The seed of the idea for yesterday's railway adventure was planted some time ago when I realised that I had never been in Glasgow's Queen Street Lower Level station! It germinated when I discovered that Strathclyde Partnership for Transport had a one-day ticket with flexible travel on rail and underground. I could then even discover exactly where Whifflet was, because, despite spending much of my working life in Glasgow, and seeing this destination on the journey boards whenever I was waiting for my own train home, I had never been there.
And the idea flowered on a rainy day in July (so no conscience that I was missing a day in the garden), and a rest day of the Tour de France into the bargain.
I trained up to Glasgow from Lockerbie (of course), and duly purchased my 'Roundabout' ticket. And for the next eight hours I travelled, not with any particular plan, on a variety of trains and lines in the Greater Glasgow area. It turned out to be great fun.

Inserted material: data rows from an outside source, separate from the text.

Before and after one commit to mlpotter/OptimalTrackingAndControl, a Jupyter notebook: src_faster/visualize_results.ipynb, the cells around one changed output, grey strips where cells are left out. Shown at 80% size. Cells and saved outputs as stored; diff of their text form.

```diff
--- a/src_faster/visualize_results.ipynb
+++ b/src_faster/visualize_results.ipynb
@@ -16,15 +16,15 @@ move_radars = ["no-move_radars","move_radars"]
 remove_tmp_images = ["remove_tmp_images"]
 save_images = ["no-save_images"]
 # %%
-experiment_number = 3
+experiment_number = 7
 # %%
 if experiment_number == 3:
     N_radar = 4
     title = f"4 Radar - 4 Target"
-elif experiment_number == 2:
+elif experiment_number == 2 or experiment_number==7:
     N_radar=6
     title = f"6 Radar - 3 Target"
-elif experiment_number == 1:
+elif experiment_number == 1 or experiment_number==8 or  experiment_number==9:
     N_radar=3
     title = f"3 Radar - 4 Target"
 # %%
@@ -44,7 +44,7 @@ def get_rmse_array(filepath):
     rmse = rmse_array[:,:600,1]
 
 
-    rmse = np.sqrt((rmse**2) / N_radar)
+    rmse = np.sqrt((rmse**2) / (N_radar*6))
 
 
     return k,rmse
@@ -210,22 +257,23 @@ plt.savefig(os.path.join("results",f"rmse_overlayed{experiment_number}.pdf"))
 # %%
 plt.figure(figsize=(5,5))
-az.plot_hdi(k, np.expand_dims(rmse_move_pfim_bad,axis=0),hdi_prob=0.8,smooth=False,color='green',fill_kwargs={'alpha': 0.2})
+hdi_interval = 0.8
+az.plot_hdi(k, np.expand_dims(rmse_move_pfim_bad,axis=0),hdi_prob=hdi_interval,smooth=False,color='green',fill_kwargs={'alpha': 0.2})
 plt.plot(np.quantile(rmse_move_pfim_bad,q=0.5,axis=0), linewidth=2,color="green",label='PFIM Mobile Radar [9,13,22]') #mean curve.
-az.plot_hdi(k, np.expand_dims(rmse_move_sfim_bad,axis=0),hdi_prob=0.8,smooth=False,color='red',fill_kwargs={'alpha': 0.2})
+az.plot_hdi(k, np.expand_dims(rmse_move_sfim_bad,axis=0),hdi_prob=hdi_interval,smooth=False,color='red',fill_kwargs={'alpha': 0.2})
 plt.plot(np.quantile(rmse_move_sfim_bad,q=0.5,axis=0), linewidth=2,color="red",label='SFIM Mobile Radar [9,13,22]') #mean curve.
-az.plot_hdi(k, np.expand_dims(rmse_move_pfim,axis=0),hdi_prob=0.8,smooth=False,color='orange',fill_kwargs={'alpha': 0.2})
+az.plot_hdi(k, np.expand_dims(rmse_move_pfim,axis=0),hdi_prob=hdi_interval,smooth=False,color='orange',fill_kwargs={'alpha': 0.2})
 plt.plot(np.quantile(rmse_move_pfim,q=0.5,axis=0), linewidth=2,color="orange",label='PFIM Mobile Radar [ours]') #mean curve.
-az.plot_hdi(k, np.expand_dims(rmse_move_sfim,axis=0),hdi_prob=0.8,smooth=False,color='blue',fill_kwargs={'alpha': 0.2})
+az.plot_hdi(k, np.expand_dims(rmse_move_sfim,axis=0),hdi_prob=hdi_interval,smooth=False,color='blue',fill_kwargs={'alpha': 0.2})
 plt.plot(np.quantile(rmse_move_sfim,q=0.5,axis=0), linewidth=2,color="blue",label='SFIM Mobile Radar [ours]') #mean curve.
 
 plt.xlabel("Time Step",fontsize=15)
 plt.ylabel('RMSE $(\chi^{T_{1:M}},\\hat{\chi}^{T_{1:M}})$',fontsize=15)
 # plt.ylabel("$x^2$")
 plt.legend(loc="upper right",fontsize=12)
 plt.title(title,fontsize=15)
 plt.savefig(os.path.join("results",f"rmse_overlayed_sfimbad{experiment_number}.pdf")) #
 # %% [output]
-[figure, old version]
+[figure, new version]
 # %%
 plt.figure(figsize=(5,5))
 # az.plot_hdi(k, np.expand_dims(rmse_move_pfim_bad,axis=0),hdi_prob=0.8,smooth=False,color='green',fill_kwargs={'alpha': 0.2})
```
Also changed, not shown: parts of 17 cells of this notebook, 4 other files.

I got the Queen Street Low Level out of the way first of all, travelling out and back to Dumbarton Central. Dumbarton retains fond memories for me as that was there my aunt and uncle stayed - beside a railway line as it happened - and I visited often.
Then it was on to Motherwell, from the interchange at Partick, and from there to Cumbernauld (above), passing on the way that mysterious place called 'Whifflet'!
It was back to Queen Street (the high Level Station this time) and around the line to Anniesland via Maryhill, this being a new route for me. It passes through Gilshochill, one of these names, like Milngavie, designed to confuse those who are not native to the region, being pronounced 'Gilshyhill'. From Anniesland it was back to Glasgow Central Low Level.
Another line that I have often wondered exactly where it went finishes goes out to Newton. I now know! I returned to Mount Florida in torrential rain, and old stamping grounds on the Cathcart Circle (above).
Now, you really have to be a railway enthusiast (make that 'nerd') if you can answer correctly the question, "Which is the odd one out of Pollokshields East, Pollokshields West, Pollokshaws East and Pollokshaws West?" The answer is of course the last, which is the only one of the four NOT on the Cathcart Circle.
In my schooldays, just as the Cathcart Circle was being electified, friends and I used to leave school and run to Pollokshields East, rather than a nearer station, to get the train all the way round the Circle into Central Station!
And I once made the mistake of arranging to meet a friend at Pollokshields West Station. She failed to show, and I found out later she had been waiting at Pollokshaws East. In the days before mobile phones of course! Short romance that was. But I digress.
The new platforms in the main Central Station (above) are now in operation, where once there used to be car parking. My last ride of the day was along the Paisley Canal line, where my railway travel all began, that line serving Mosspark West (at it once was called, it's now just Mosspark) near where I was brought up.
It was home to Lockerbie after all that. A great day's adventure. How much did it all cost? Well, the Roundabout Ticket was just £5.25. Magic!
Pics © Skip Cottage